Report: Insurance industry is limiting terrorism coverage
Study will be highlighted by those advocating that Congress reauthorize the federal government's terrorism risk insurance program.
A Government Accountability Office study released Tuesday found that insurers are unwilling to expand coverage for terrorist attacks involving nuclear, biological, chemical or radiological weapons because the industry has determined such events are not an insurable risk.
The study, requested by House Financial Services Chairman Michael Oxley, R-Ohio, found a limited market for insuring against such catastrophic attacks, with many companies excluding nuclear, biological, chemical or radiological attacks from their property-and-casualty coverage, even though some of those exclusions could be challenged in court.

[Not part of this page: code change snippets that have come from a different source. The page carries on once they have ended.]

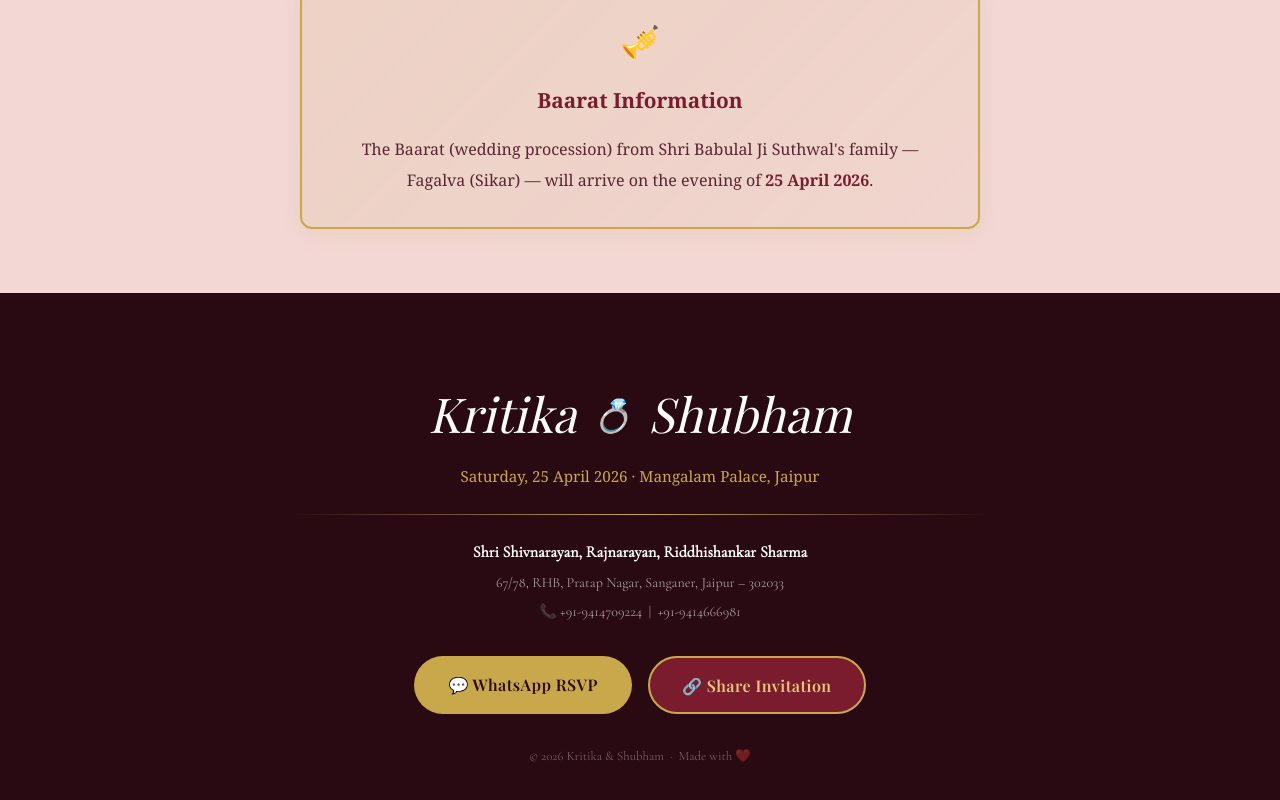
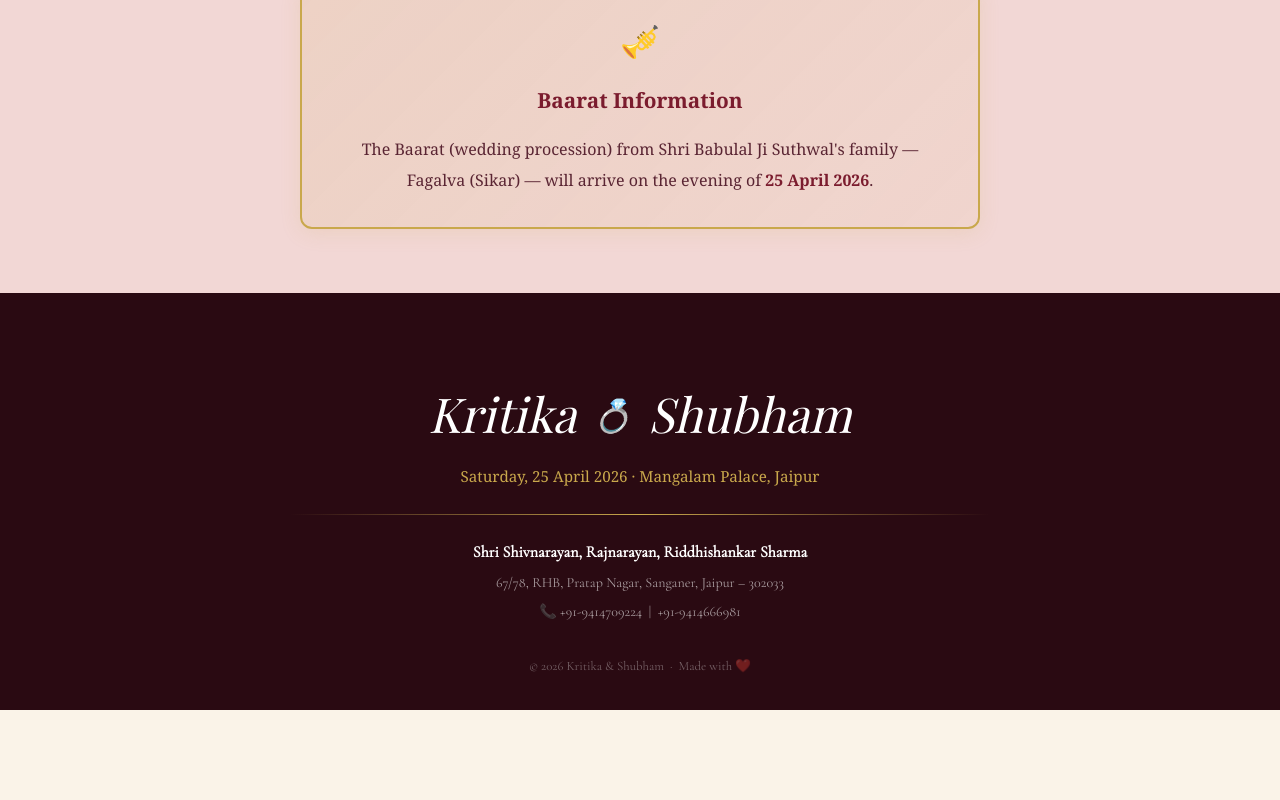
Before and after one commit to rudraksh-16/kratika-wedding, a React (Vite) app in the folder wedding-app/: page / in a window 1280 px wide. Shown: the part 5946-6746 px from the top of the page. After the commit the page ends 6656 px from the top, so only its background shows below. Built offline with nearby package versions, Linux system fonts and the light colour scheme; a web font is replaced by a local one.

Commit message:
fix: remove rsvp and invitation

```diff
--- a/wedding-app/src/components/Footer.jsx
+++ b/wedding-app/src/components/Footer.jsx
@@ -1,19 +1,4 @@
 import './Footer.css';
-
-const WHATSAPP = 'https://wa.me/919414709224';
-
-function share() {
-  if (navigator.share) {
-    navigator.share({
-      title: 'Kritika & Shubham – Wedding | 25 April 2026',
-      text: 'You are cordially invited! Mangalam Palace, Jaipur.',
-      url: window.location.href,
-    }).catch(() => {});
-  } else {
-    navigator.clipboard?.writeText(window.location.href);
-    alert('Link copied to clipboard!');
-  }
-}
 
 export default function Footer() {
   return (
@@ -36,15 +21,6 @@ export default function Footer() {
           <p className="host-mob">📞 +91-9414709224 &nbsp;|&nbsp; +91-9414666981</p>
         </div>
 
-        <div className="footer-actions">
-          <a className="btn btn-gold" href={WHATSAPP} target="_blank" rel="noopener noreferrer">
-            💬 WhatsApp RSVP
-          </a>
-          <button className="btn btn-maroon" onClick={share}>
-            🔗 Share Invitation
-          </button>
-        </div>
-
         <div className="footer-copyright">
           <p>© 2026 Kritika &amp; Shubham &nbsp;·&nbsp; Made with ❤️</p>
         </div>
```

Additionally, federal auditors found that workers' compensation, life and health insurers cover such catastrophic risks, although companies that provide such policies said the prices they charge might not cover their potential exposure in the event of a nuclear, biological, chemical or radiological attack.
"Given the challenges faced by insurers in providing coverage for, and pricing, NBCR risks, any purely market-driven expansion of coverage is highly unlikely in the foreseeable future," the GAO reported.
The report will be highlighted by those advocating that Congress reauthorize the federal government's terrorism risk insurance program, which expires at the end of 2007, against those who would prefer more of a free-market approach.
The American Insurance Association, representing major insurance groups, is advocating the federal government assume financial responsibility for all chemical, nuclear, biological and radiological attacks and continue a program similar to the current program for conventional attacks.
The report comes one day before the House Financial Services Capital Markets and Oversight subcommittees hold a joint hearing on proposals to reauthorize the program. The Treasury Department is scheduled by the end of the week to release its report on recommendations for a long-term fix.
Even though the program does not expire for 15 months, lobbying groups are gearing up. The most prominent group is the Coalition to Insure Against Terrorism, which represents most of the stakeholders, including AIA, the Real Estate Roundtable, the U.S. Chamber of Commerce and the National Association of Realtors.
But members of the coalition have different views for a permanent fix. For example, the Real Estate Roundtable, representing major commercial property owners, is pushing a voluntary system for insurance companies to establish their own pools similar to a system operating in Great Britain.
The AIA has taken a dim view of the pooling proposal for terrorism risk insurance, unsure it would create capacity for insurers to participate in the market. AIA President Marc Racicot said he believed all groups could work together to reach consensus.
"The fact is I don't think anyone is irretrievably entrenched in any particular approach forward. We have begun, perhaps, from different perspectives, with certain presumptions in mind -- mainly that TRIA has worked. We are beginning to explore concepts and to work with one another to come up with the best policy perspective that we can," Racicot said.